WHAT NEEDS TO BE DONE:
Wherever a line of the records contains "framer", copy that line.

Data excerpts:
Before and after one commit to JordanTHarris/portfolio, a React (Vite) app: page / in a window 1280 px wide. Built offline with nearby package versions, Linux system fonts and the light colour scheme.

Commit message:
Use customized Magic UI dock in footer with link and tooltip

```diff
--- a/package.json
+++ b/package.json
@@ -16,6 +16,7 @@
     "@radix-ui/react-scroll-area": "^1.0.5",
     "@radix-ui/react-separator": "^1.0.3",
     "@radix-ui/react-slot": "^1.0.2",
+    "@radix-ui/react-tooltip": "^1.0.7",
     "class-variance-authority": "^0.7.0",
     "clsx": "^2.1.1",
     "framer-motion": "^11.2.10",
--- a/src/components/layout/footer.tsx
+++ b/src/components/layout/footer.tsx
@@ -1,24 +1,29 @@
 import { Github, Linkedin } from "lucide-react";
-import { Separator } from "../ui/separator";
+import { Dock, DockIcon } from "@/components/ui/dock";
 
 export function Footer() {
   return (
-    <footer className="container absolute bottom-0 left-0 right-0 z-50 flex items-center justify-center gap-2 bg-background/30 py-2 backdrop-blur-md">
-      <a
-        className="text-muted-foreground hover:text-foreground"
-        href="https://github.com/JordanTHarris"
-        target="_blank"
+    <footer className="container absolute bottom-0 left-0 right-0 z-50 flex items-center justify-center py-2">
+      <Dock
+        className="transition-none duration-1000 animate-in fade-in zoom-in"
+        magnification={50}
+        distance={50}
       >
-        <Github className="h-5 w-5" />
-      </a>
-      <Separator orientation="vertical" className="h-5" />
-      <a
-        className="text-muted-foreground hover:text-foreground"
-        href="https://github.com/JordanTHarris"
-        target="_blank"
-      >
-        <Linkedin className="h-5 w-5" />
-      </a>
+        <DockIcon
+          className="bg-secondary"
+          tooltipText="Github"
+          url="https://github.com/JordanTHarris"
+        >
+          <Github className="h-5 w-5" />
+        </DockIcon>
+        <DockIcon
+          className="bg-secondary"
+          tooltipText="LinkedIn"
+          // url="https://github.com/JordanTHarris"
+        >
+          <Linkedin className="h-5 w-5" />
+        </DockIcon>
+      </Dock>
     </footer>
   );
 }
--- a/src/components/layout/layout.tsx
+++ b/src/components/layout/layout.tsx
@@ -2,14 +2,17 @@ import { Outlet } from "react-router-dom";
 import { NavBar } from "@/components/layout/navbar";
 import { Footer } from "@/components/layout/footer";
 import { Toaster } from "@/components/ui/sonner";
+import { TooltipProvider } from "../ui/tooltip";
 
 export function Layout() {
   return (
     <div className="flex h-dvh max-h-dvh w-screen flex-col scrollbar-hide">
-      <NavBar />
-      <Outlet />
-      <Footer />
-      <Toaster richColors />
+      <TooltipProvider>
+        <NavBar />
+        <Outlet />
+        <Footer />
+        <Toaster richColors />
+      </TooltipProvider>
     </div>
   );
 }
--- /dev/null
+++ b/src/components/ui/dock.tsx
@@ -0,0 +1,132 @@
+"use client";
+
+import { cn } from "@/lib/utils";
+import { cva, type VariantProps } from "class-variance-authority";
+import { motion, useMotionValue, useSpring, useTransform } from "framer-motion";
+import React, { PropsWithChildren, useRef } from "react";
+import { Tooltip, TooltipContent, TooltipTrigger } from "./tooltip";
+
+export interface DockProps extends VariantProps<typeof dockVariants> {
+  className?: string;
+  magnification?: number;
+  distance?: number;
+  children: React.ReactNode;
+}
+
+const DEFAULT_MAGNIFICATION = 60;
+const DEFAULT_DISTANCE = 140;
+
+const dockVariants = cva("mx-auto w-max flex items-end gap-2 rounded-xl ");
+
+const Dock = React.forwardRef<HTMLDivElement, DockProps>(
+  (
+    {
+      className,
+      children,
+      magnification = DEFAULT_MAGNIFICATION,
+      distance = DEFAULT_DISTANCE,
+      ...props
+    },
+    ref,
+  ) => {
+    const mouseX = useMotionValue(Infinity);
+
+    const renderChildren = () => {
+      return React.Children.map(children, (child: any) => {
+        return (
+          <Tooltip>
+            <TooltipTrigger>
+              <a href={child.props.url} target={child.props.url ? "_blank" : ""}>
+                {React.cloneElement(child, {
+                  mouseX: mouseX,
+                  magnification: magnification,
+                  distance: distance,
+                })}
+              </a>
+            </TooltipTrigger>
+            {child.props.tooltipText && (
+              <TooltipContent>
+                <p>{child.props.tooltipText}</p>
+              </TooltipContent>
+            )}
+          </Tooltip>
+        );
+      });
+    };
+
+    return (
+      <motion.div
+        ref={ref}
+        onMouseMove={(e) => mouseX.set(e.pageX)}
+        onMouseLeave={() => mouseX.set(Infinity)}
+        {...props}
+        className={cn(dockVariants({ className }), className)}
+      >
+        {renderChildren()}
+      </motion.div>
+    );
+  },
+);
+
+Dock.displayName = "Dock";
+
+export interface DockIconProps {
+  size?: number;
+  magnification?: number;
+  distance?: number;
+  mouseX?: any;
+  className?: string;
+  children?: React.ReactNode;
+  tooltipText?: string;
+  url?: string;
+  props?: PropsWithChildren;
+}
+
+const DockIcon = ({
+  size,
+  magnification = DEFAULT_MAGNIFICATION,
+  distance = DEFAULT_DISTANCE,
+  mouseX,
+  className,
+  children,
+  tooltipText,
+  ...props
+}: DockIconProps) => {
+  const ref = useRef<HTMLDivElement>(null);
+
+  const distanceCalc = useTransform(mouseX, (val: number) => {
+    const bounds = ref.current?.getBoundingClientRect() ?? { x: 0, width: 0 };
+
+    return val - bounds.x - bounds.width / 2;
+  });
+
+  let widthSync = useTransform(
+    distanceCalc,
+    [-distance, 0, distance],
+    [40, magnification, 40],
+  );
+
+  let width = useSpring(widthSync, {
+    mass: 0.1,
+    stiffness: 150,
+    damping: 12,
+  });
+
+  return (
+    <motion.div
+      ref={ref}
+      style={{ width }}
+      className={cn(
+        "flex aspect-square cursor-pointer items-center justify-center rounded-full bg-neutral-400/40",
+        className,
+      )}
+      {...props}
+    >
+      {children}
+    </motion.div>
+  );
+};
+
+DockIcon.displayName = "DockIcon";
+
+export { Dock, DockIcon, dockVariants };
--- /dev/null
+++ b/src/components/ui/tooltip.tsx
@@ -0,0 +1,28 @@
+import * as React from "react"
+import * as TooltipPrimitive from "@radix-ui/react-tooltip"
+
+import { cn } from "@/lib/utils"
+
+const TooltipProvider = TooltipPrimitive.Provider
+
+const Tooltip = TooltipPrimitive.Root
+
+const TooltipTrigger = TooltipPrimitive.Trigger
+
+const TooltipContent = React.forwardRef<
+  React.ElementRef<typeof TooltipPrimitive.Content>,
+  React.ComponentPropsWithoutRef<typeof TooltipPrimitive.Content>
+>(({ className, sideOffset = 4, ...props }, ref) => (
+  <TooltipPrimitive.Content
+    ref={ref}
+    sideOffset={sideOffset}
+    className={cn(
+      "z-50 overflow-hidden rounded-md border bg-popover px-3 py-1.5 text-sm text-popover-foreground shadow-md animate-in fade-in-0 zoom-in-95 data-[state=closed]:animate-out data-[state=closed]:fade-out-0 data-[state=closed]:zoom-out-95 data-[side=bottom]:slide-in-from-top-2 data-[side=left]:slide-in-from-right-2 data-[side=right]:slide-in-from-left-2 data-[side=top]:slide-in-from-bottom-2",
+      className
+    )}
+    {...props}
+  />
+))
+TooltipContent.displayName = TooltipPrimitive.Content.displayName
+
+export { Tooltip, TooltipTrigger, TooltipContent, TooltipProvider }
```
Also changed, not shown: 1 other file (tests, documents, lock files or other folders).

OUTPUT FOR THIS TASK:
     "framer-motion": "^11.2.10",
+import { motion, useMotionValue, useSpring, useTransform } from "framer-motion";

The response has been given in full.